**TASK DETAILS**
Please return the data that follows precisely as written, but without the images.
** INPUT MATERIAL follows **
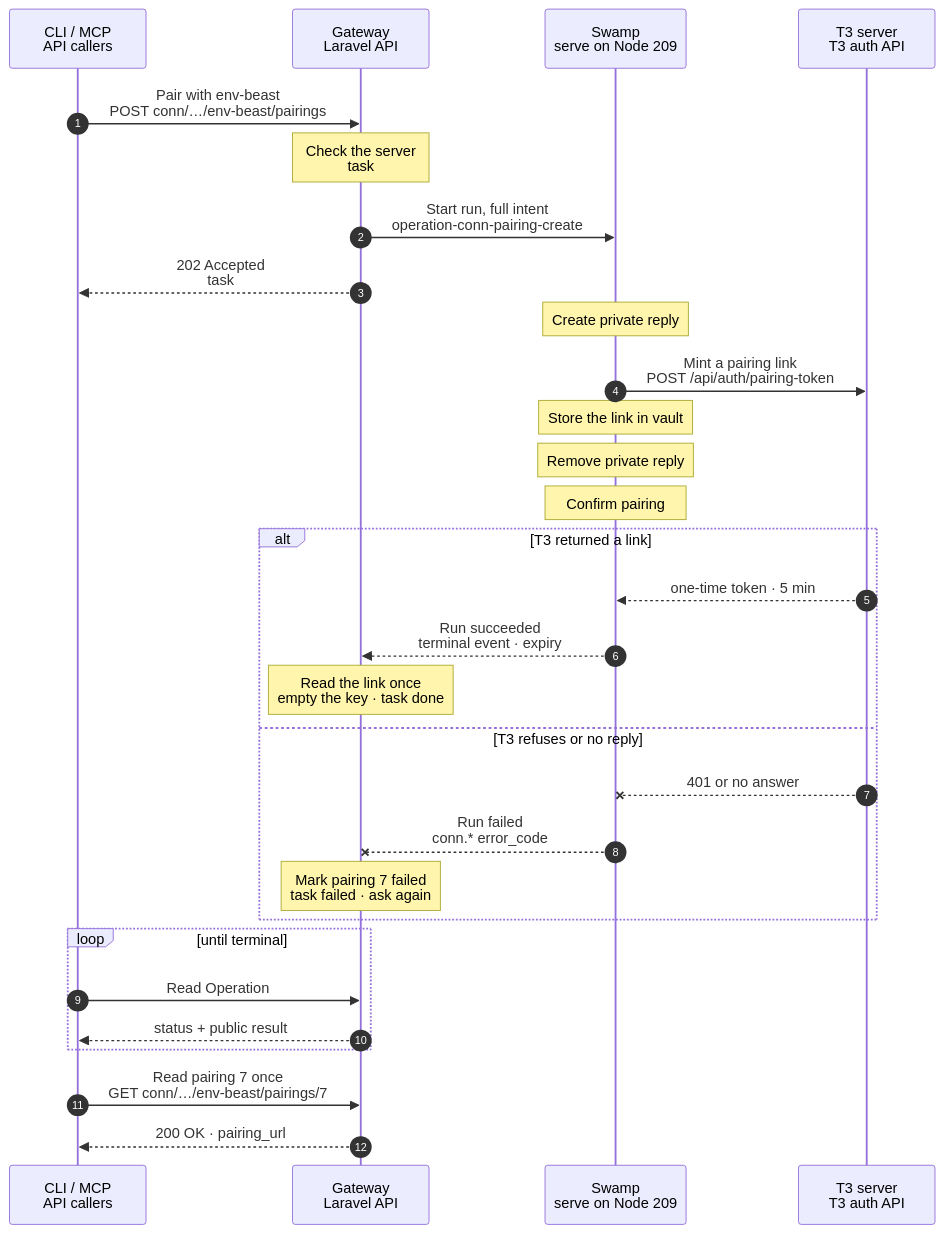
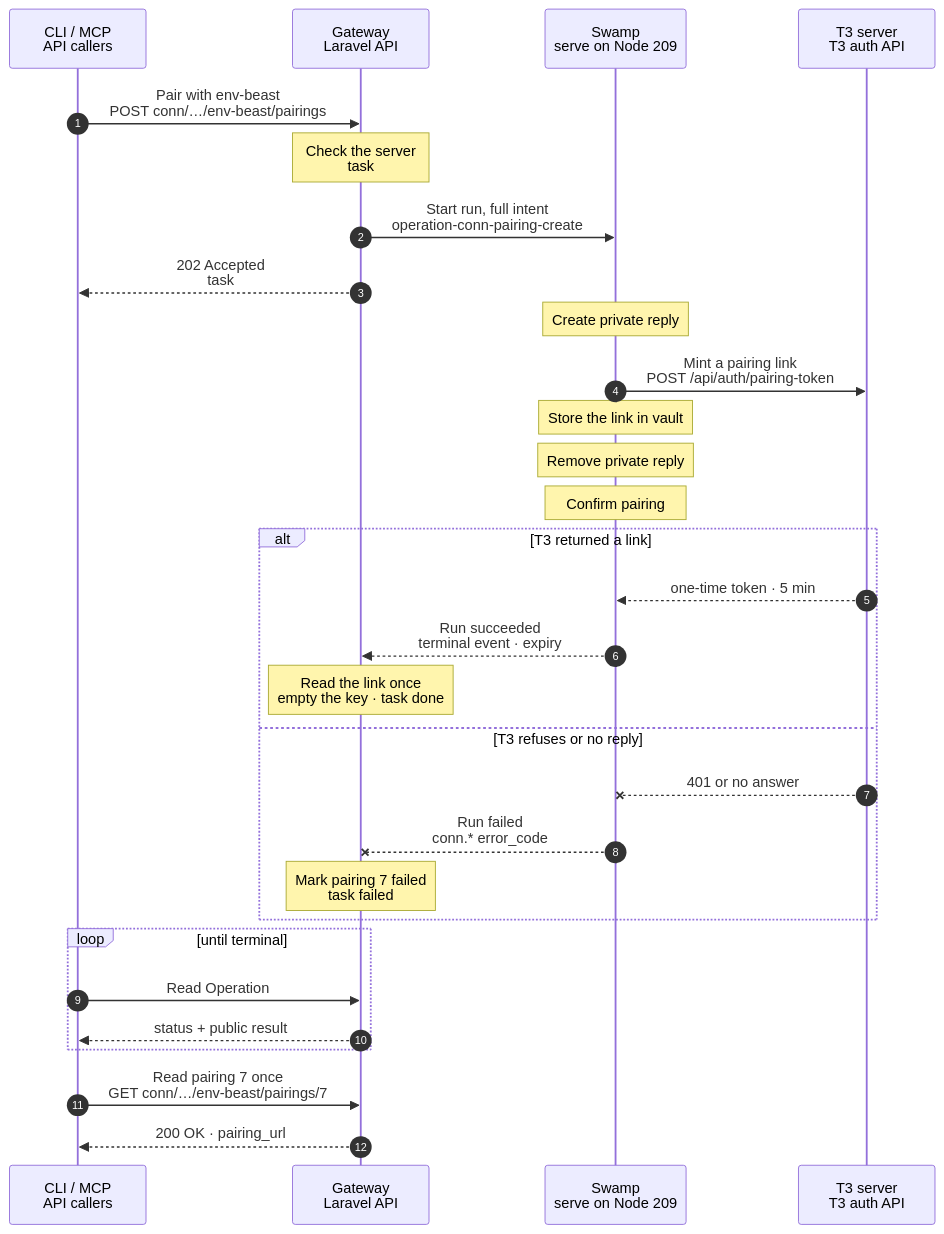
The diagram in docs/cli/conn/pairing-create.mmd (hardimpactdev/orbit), drawn with Mermaid before and after one commit. The commit also changed 7 other files, not shown here.

First line of the commit message:
fix(conn): accept T3's echoed pairing label and end answered pairings with a final code

```diff
--- a/docs/cli/conn/pairing-create.mmd
+++ b/docs/cli/conn/pairing-create.mmd
@@ -1,109 +1,112 @@
 sequenceDiagram
   %% Target design: ADR 0244 task, DECISIONS R1 (an external API call is an effect, so it is a run), R2-R4, env_import vault pattern. docs/reference/conn.md#pairing-operations.
   %% status: migrated
   %% command: none · API (conn-pairing-create)
   %% kind: conn.pairing_create
   autonumber
   %% lane CLI icon=terminal pill=caller tone=gray
   %% lane GW icon=gateway pill=intent tone=blue
   %% lane SW icon=workflow pill=executes tone=green
   %% lane T3 icon=server pill=target tone=purple
   participant CLI as CLI / MCP<br/>API callers
   participant GW as Gateway<br/>Laravel API
   participant SW as Swamp<br/>serve on Node 209
   participant T3 as T3 server<br/>T3 auth API
   CLI->>GW: Pair with env-beast<br/>POST conn/…/env-beast/pairings
   %%> Command:
   %%> - `POST /api/v1/conn/environments/env-beast/pairings`
   %%> - syntax: the MCP tool `conn-pairing-create` with `environment`
   %%> Input:
   %%> - the registered T3 server; the calling Node, such as `phone`, is who gets paired
   %%> Not included:
   %%> - there is no `orbit` command
   Note over GW: Check the server<br/>task #5170 · session to vault
   %%> Requirements:
   %%> - the `conn` extension is on; the caller is an active Node; no access grant is needed
   %%> - env-beast is registered and the Gateway's admin session there has not expired, else `conn.session_expired`
   %%> What it does:
   %%> - records pairing 7 with a unique client label, such as `phone via Orbit k3j9x0qa`
   %%> - pushes the admin session to the Swamp vault as `conn-session-5170` after commit (R3)
   %%> Why a run:
   %%> - calling T3's API is an effect; the Gateway's only execution primitives are mint and sign
   %%> Result:
   %%> - task #5170 recorded with the full intent
   GW->>SW: Start run, full intent<br/>operation-conn-pairing-create
   %%> What it does:
   %%> - starts one Swamp run on serve (Node 209); no Node is a target
   %%> Inputs:
   %%> - the T3 server URL, the client label, and the vault key names; never the session
   GW-->>CLI: 202 Accepted<br/>task #5170
   %%> What you get:
   %%> - the task number, at once
   %%> Next:
   %%> - the caller waits on the task and shows its progress; the run takes about a second
   Note over SW: Create private reply
   %%> How:
   %%> - mktemp creates a private directory for the T3 response
   SW->>T3: Mint a pairing link<br/>POST /api/auth/pairing-token
   %%> How:
   %%> - one HTTPS request from 209, with the admin session from `vault.get`
   %%> What it does:
   %%> - asks T3 for a one-time pairing token with T3's administrative scopes and the admitted client label
   Note over SW: Store the link in vault
   %%> How:
-  %%> - a typed data method reads the private response and publishes the credential as a native sensitive field
+  %%> - a typed data method reads the private response as T3's pairing result: id, credential, expiry and the echoed label; it ignores added fields
+  %%> - it publishes the credential as a native sensitive field
   %%> - its resource instance is unique to pairing 7, so concurrent pairings have different vault keys
   %%> What it does:
   %%> - writes the credential to the native key for pairing 7 and returns only public metadata and its key name
   %%> Not included:
   %%> - the link never goes into step outputs, the run's result or a log
   Note over SW: Remove private reply
   %%> How:
   %%> - declared completed or skipped dependencies clean up after failure too
   Note over SW: Confirm pairing
   %%> Check:
   %%> - the native assert requires a stored sensitive output and successful cleanup
   alt T3 returned a link
     T3-->>SW: one-time token · 5 min
     %%> Returns:
     %%> - the token and its expiry
     SW-->>GW: Run succeeded<br/>terminal event · expiry
     %%> How the Gateway learns it:
     %%> - its shared run reader sees the terminal event; Swamp never calls the Gateway
     %%> Returns:
     %%> - only public metadata: the expiry
     Note over GW: Read the link once<br/>empty the key · task done
     %%> What it does:
     %%> - reads pairing 7's native credential key once, keeps the link encrypted on pairing 7, then deletes the key with the native `vault.delete` frame
     %%> Result:
     %%> - pairing 7 gets its issued and expiry times; task #5170 succeeds
   else T3 refuses or no reply
     T3--xSW: 401 or no answer
     %%> When:
-    %%> - T3 refuses the admin session, cannot be reached, or answers with invalid data
+    %%> - T3 refuses the admin session, refuses the call, answers with invalid data, or cannot be reached
     SW--xGW: Run failed<br/>conn.* error_code
     %%> The Gateway reads:
-    %%> - the failed step and its safe error code, such as `conn.session_rejected`
-    Note over GW: Mark pairing 7 failed<br/>task failed · ask again
+    %%> - the failed step's code: `conn.session_rejected` (401), `conn.request_refused` (another status), `conn.response_invalid` (2xx without T3's shape)
+    %%> - any other failure, such as no answer, is `conn.pairing_outcome_unknown`
+    Note over GW: Mark pairing 7 failed<br/>task failed
     %%> Result:
     %%> - pairing 7 is marked failed; task #5170 fails
     %%> On the T3 server:
-    %%> - a link minted before a lost reply stays unused and expires within minutes; that is harmless
+    %%> - a link minted before a lost or invalid reply stays unused and expires within minutes; that is harmless
     %%> Retry:
-    %%> - ask again; it is a new task with a new label
+    %%> - T3's answer is final: do not retry `session_rejected`, `request_refused` or `response_invalid` until the cause is fixed
+    %%> - after `pairing_outcome_unknown`, ask again; it is a new task with a new label
   end
   loop until terminal
     CLI->>GW: Read Operation #5170<br/>GET conn/operations/5170
     %%> What it does:
     %%> - the requester polls `GET /api/v1/conn/operations/5170` for status and public results
     GW-->>CLI: status + public result
     %%> Returns:
     %%> - status and public pairing metadata; never the pairing URL
   end
   CLI->>GW: Read pairing 7 once<br/>GET conn/…/env-beast/pairings/7
   %%> What it does:
   %%> - after success, the caller reads `GET /api/v1/conn/environments/env-beast/pairings/7`
   GW-->>CLI: 200 OK · pairing_url
   %%> Returns:
   %%> - the owner-checked read returns the URL once and clears its encrypted credential
   %%> - a second read, an expired pairing or a read before completion returns 409
```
** End of INPUT MATERIAL **
**WRITTEN ANSWER**
The diagram in docs/cli/conn/pairing-create.mmd (hardimpactdev/orbit), drawn with Mermaid before and after one commit. The commit also changed 7 other files, not shown here.

First line of the commit message:
fix(conn): accept T3's echoed pairing label and end answered pairings with a final code

```diff
--- a/docs/cli/conn/pairing-create.mmd
+++ b/docs/cli/conn/pairing-create.mmd
@@ -1,109 +1,112 @@
 sequenceDiagram
   %% Target design: ADR 0244 task, DECISIONS R1 (an external API call is an effect, so it is a run), R2-R4, env_import vault pattern. docs/reference/conn.md#pairing-operations.
   %% status: migrated
   %% command: none · API (conn-pairing-create)
   %% kind: conn.pairing_create
   autonumber
   %% lane CLI icon=terminal pill=caller tone=gray
   %% lane GW icon=gateway pill=intent tone=blue
   %% lane SW icon=workflow pill=executes tone=green
   %% lane T3 icon=server pill=target tone=purple
   participant CLI as CLI / MCP<br/>API callers
   participant GW as Gateway<br/>Laravel API
   participant SW as Swamp<br/>serve on Node 209
   participant T3 as T3 server<br/>T3 auth API
   CLI->>GW: Pair with env-beast<br/>POST conn/…/env-beast/pairings
   %%> Command:
   %%> - `POST /api/v1/conn/environments/env-beast/pairings`
   %%> - syntax: the MCP tool `conn-pairing-create` with `environment`
   %%> Input:
   %%> - the registered T3 server; the calling Node, such as `phone`, is who gets paired
   %%> Not included:
   %%> - there is no `orbit` command
   Note over GW: Check the server<br/>task #5170 · session to vault
   %%> Requirements:
   %%> - the `conn` extension is on; the caller is an active Node; no access grant is needed
   %%> - env-beast is registered and the Gateway's admin session there has not expired, else `conn.session_expired`
   %%> What it does:
   %%> - records pairing 7 with a unique client label, such as `phone via Orbit k3j9x0qa`
   %%> - pushes the admin session to the Swamp vault as `conn-session-5170` after commit (R3)
   %%> Why a run:
   %%> - calling T3's API is an effect; the Gateway's only execution primitives are mint and sign
   %%> Result:
   %%> - task #5170 recorded with the full intent
   GW->>SW: Start run, full intent<br/>operation-conn-pairing-create
   %%> What it does:
   %%> - starts one Swamp run on serve (Node 209); no Node is a target
   %%> Inputs:
   %%> - the T3 server URL, the client label, and the vault key names; never the session
   GW-->>CLI: 202 Accepted<br/>task #5170
   %%> What you get:
   %%> - the task number, at once
   %%> Next:
   %%> - the caller waits on the task and shows its progress; the run takes about a second
   Note over SW: Create private reply
   %%> How:
   %%> - mktemp creates a private directory for the T3 response
   SW->>T3: Mint a pairing link<br/>POST /api/auth/pairing-token
   %%> How:
   %%> - one HTTPS request from 209, with the admin session from `vault.get`
   %%> What it does:
   %%> - asks T3 for a one-time pairing token with T3's administrative scopes and the admitted client label
   Note over SW: Store the link in vault
   %%> How:
-  %%> - a typed data method reads the private response and publishes the credential as a native sensitive field
+  %%> - a typed data method reads the private response as T3's pairing result: id, credential, expiry and the echoed label; it ignores added fields
+  %%> - it publishes the credential as a native sensitive field
   %%> - its resource instance is unique to pairing 7, so concurrent pairings have different vault keys
   %%> What it does:
   %%> - writes the credential to the native key for pairing 7 and returns only public metadata and its key name
   %%> Not included:
   %%> - the link never goes into step outputs, the run's result or a log
   Note over SW: Remove private reply
   %%> How:
   %%> - declared completed or skipped dependencies clean up after failure too
   Note over SW: Confirm pairing
   %%> Check:
   %%> - the native assert requires a stored sensitive output and successful cleanup
   alt T3 returned a link
     T3-->>SW: one-time token · 5 min
     %%> Returns:
     %%> - the token and its expiry
     SW-->>GW: Run succeeded<br/>terminal event · expiry
     %%> How the Gateway learns it:
     %%> - its shared run reader sees the terminal event; Swamp never calls the Gateway
     %%> Returns:
     %%> - only public metadata: the expiry
     Note over GW: Read the link once<br/>empty the key · task done
     %%> What it does:
     %%> - reads pairing 7's native credential key once, keeps the link encrypted on pairing 7, then deletes the key with the native `vault.delete` frame
     %%> Result:
     %%> - pairing 7 gets its issued and expiry times; task #5170 succeeds
   else T3 refuses or no reply
     T3--xSW: 401 or no answer
     %%> When:
-    %%> - T3 refuses the admin session, cannot be reached, or answers with invalid data
+    %%> - T3 refuses the admin session, refuses the call, answers with invalid data, or cannot be reached
     SW--xGW: Run failed<br/>conn.* error_code
     %%> The Gateway reads:
-    %%> - the failed step and its safe error code, such as `conn.session_rejected`
-    Note over GW: Mark pairing 7 failed<br/>task failed · ask again
+    %%> - the failed step's code: `conn.session_rejected` (401), `conn.request_refused` (another status), `conn.response_invalid` (2xx without T3's shape)
+    %%> - any other failure, such as no answer, is `conn.pairing_outcome_unknown`
+    Note over GW: Mark pairing 7 failed<br/>task failed
     %%> Result:
     %%> - pairing 7 is marked failed; task #5170 fails
     %%> On the T3 server:
-    %%> - a link minted before a lost reply stays unused and expires within minutes; that is harmless
+    %%> - a link minted before a lost or invalid reply stays unused and expires within minutes; that is harmless
     %%> Retry:
-    %%> - ask again; it is a new task with a new label
+    %%> - T3's answer is final: do not retry `session_rejected`, `request_refused` or `response_invalid` until the cause is fixed
+    %%> - after `pairing_outcome_unknown`, ask again; it is a new task with a new label
   end
   loop until terminal
     CLI->>GW: Read Operation #5170<br/>GET conn/operations/5170
     %%> What it does:
     %%> - the requester polls `GET /api/v1/conn/operations/5170` for status and public results
     GW-->>CLI: status + public result
     %%> Returns:
     %%> - status and public pairing metadata; never the pairing URL
   end
   CLI->>GW: Read pairing 7 once<br/>GET conn/…/env-beast/pairings/7
   %%> What it does:
   %%> - after success, the caller reads `GET /api/v1/conn/environments/env-beast/pairings/7`
   GW-->>CLI: 200 OK · pairing_url
   %%> Returns:
   %%> - the owner-checked read returns the URL once and clears its encrypted credential
   %%> - a second read, an expired pairing or a read before completion returns 409
```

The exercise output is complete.